[Start of Attachment]
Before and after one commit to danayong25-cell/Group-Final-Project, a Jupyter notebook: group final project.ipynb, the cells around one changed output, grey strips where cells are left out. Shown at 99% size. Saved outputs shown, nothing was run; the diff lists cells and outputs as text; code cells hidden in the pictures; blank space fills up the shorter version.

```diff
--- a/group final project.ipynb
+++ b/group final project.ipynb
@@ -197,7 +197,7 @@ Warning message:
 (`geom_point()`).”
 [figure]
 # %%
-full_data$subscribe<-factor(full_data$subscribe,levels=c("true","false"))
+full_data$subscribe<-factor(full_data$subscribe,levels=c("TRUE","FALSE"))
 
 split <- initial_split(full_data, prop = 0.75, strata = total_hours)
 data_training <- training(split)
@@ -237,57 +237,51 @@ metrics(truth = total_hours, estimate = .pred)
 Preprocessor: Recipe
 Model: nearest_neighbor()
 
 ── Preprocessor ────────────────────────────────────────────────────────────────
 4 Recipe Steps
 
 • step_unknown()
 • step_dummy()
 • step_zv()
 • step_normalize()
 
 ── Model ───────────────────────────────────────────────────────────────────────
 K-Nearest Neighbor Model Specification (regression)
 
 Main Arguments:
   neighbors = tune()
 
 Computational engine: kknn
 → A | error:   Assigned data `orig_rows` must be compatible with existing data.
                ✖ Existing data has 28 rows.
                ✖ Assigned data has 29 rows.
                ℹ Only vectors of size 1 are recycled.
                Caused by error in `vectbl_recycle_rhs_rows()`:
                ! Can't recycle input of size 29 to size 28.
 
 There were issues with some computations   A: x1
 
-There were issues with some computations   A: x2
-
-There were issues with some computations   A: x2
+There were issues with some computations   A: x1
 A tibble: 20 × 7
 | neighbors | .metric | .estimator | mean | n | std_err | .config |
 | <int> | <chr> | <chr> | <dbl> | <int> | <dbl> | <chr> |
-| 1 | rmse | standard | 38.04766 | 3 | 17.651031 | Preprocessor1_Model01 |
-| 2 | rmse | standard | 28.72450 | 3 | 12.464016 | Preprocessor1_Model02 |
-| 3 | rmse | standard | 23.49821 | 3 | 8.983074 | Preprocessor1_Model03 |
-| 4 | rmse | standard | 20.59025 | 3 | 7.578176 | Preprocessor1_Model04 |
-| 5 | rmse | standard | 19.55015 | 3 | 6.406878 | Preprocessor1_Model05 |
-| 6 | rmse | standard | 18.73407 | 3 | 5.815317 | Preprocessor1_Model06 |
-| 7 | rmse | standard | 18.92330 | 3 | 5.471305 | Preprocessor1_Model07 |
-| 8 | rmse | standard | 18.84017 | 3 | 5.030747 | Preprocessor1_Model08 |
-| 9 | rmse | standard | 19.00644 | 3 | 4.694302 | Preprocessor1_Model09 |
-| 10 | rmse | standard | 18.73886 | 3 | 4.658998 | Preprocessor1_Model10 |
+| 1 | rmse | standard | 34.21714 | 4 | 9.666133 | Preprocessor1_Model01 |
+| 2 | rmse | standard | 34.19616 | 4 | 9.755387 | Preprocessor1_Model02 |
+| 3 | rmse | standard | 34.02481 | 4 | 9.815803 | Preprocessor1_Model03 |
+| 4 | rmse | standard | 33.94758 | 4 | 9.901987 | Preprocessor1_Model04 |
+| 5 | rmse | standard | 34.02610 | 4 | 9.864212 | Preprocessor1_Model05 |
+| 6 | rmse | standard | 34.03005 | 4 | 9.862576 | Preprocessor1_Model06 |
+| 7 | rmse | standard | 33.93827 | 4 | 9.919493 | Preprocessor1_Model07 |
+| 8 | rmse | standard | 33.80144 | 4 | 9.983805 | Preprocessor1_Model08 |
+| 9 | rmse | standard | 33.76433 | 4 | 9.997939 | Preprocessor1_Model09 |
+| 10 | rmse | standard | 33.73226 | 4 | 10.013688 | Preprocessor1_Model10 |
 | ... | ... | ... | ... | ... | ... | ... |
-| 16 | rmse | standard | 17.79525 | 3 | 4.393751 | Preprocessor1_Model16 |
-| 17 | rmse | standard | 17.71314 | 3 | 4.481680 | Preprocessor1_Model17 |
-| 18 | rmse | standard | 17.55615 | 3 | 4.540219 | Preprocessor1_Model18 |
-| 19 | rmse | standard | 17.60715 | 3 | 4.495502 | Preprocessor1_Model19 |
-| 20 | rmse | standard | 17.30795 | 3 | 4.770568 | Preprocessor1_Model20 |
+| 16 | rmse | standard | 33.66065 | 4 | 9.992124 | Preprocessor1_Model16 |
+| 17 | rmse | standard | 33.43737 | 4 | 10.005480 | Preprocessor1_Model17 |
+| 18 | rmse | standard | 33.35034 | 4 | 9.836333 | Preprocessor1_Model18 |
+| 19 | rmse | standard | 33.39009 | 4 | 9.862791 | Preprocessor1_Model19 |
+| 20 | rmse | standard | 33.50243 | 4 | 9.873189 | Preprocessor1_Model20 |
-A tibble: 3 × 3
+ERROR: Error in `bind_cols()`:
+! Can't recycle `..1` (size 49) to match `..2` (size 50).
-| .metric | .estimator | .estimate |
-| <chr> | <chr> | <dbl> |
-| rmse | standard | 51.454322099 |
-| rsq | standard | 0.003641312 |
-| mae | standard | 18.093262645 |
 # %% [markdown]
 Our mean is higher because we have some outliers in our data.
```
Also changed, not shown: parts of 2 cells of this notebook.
[End of Attachment]
▸ Work instruction: Print every entry exactly.

▸ Solution to this exercise:
Before and after one commit to danayong25-cell/Group-Final-Project, a Jupyter notebook: group final project.ipynb, the cells around one changed output, grey strips where cells are left out. Shown at 99% size. Saved outputs shown, nothing was run; the diff lists cells and outputs as text; code cells hidden in the pictures; blank space fills up the shorter version.

```diff
--- a/group final project.ipynb
+++ b/group final project.ipynb
@@ -197,7 +197,7 @@ Warning message:
 (`geom_point()`).”
 [figure]
 # %%
-full_data$subscribe<-factor(full_data$subscribe,levels=c("true","false"))
+full_data$subscribe<-factor(full_data$subscribe,levels=c("TRUE","FALSE"))
 
 split <- initial_split(full_data, prop = 0.75, strata = total_hours)
 data_training <- training(split)
@@ -237,57 +237,51 @@ metrics(truth = total_hours, estimate = .pred)
 Preprocessor: Recipe
 Model: nearest_neighbor()
 
 ── Preprocessor ────────────────────────────────────────────────────────────────
 4 Recipe Steps
 
 • step_unknown()
 • step_dummy()
 • step_zv()
 • step_normalize()
 
 ── Model ───────────────────────────────────────────────────────────────────────
 K-Nearest Neighbor Model Specification (regression)
 
 Main Arguments:
   neighbors = tune()
 
 Computational engine: kknn
 → A | error:   Assigned data `orig_rows` must be compatible with existing data.
                ✖ Existing data has 28 rows.
                ✖ Assigned data has 29 rows.
                ℹ Only vectors of size 1 are recycled.
                Caused by error in `vectbl_recycle_rhs_rows()`:
                ! Can't recycle input of size 29 to size 28.
 
 There were issues with some computations   A: x1
 
-There were issues with some computations   A: x2
-
-There were issues with some computations   A: x2
+There were issues with some computations   A: x1
 A tibble: 20 × 7
 | neighbors | .metric | .estimator | mean | n | std_err | .config |
 | <int> | <chr> | <chr> | <dbl> | <int> | <dbl> | <chr> |
-| 1 | rmse | standard | 38.04766 | 3 | 17.651031 | Preprocessor1_Model01 |
-| 2 | rmse | standard | 28.72450 | 3 | 12.464016 | Preprocessor1_Model02 |
-| 3 | rmse | standard | 23.49821 | 3 | 8.983074 | Preprocessor1_Model03 |
-| 4 | rmse | standard | 20.59025 | 3 | 7.578176 | Preprocessor1_Model04 |
-| 5 | rmse | standard | 19.55015 | 3 | 6.406878 | Preprocessor1_Model05 |
-| 6 | rmse | standard | 18.73407 | 3 | 5.815317 | Preprocessor1_Model06 |
-| 7 | rmse | standard | 18.92330 | 3 | 5.471305 | Preprocessor1_Model07 |
-| 8 | rmse | standard | 18.84017 | 3 | 5.030747 | Preprocessor1_Model08 |
-| 9 | rmse | standard | 19.00644 | 3 | 4.694302 | Preprocessor1_Model09 |
-| 10 | rmse | standard | 18.73886 | 3 | 4.658998 | Preprocessor1_Model10 |
+| 1 | rmse | standard | 34.21714 | 4 | 9.666133 | Preprocessor1_Model01 |
+| 2 | rmse | standard | 34.19616 | 4 | 9.755387 | Preprocessor1_Model02 |
+| 3 | rmse | standard | 34.02481 | 4 | 9.815803 | Preprocessor1_Model03 |
+| 4 | rmse | standard | 33.94758 | 4 | 9.901987 | Preprocessor1_Model04 |
+| 5 | rmse | standard | 34.02610 | 4 | 9.864212 | Preprocessor1_Model05 |
+| 6 | rmse | standard | 34.03005 | 4 | 9.862576 | Preprocessor1_Model06 |
+| 7 | rmse | standard | 33.93827 | 4 | 9.919493 | Preprocessor1_Model07 |
+| 8 | rmse | standard | 33.80144 | 4 | 9.983805 | Preprocessor1_Model08 |
+| 9 | rmse | standard | 33.76433 | 4 | 9.997939 | Preprocessor1_Model09 |
+| 10 | rmse | standard | 33.73226 | 4 | 10.013688 | Preprocessor1_Model10 |
 | ... | ... | ... | ... | ... | ... | ... |
-| 16 | rmse | standard | 17.79525 | 3 | 4.393751 | Preprocessor1_Model16 |
-| 17 | rmse | standard | 17.71314 | 3 | 4.481680 | Preprocessor1_Model17 |
-| 18 | rmse | standard | 17.55615 | 3 | 4.540219 | Preprocessor1_Model18 |
-| 19 | rmse | standard | 17.60715 | 3 | 4.495502 | Preprocessor1_Model19 |
-| 20 | rmse | standard | 17.30795 | 3 | 4.770568 | Preprocessor1_Model20 |
+| 16 | rmse | standard | 33.66065 | 4 | 9.992124 | Preprocessor1_Model16 |
+| 17 | rmse | standard | 33.43737 | 4 | 10.005480 | Preprocessor1_Model17 |
+| 18 | rmse | standard | 33.35034 | 4 | 9.836333 | Preprocessor1_Model18 |
+| 19 | rmse | standard | 33.39009 | 4 | 9.862791 | Preprocessor1_Model19 |
+| 20 | rmse | standard | 33.50243 | 4 | 9.873189 | Preprocessor1_Model20 |
-A tibble: 3 × 3
+ERROR: Error in `bind_cols()`:
+! Can't recycle `..1` (size 49) to match `..2` (size 50).
-| .metric | .estimator | .estimate |
-| <chr> | <chr> | <dbl> |
-| rmse | standard | 51.454322099 |
-| rsq | standard | 0.003641312 |
-| mae | standard | 18.093262645 |
 # %% [markdown]
 Our mean is higher because we have some outliers in our data.
```
Also changed, not shown: parts of 2 cells of this notebook.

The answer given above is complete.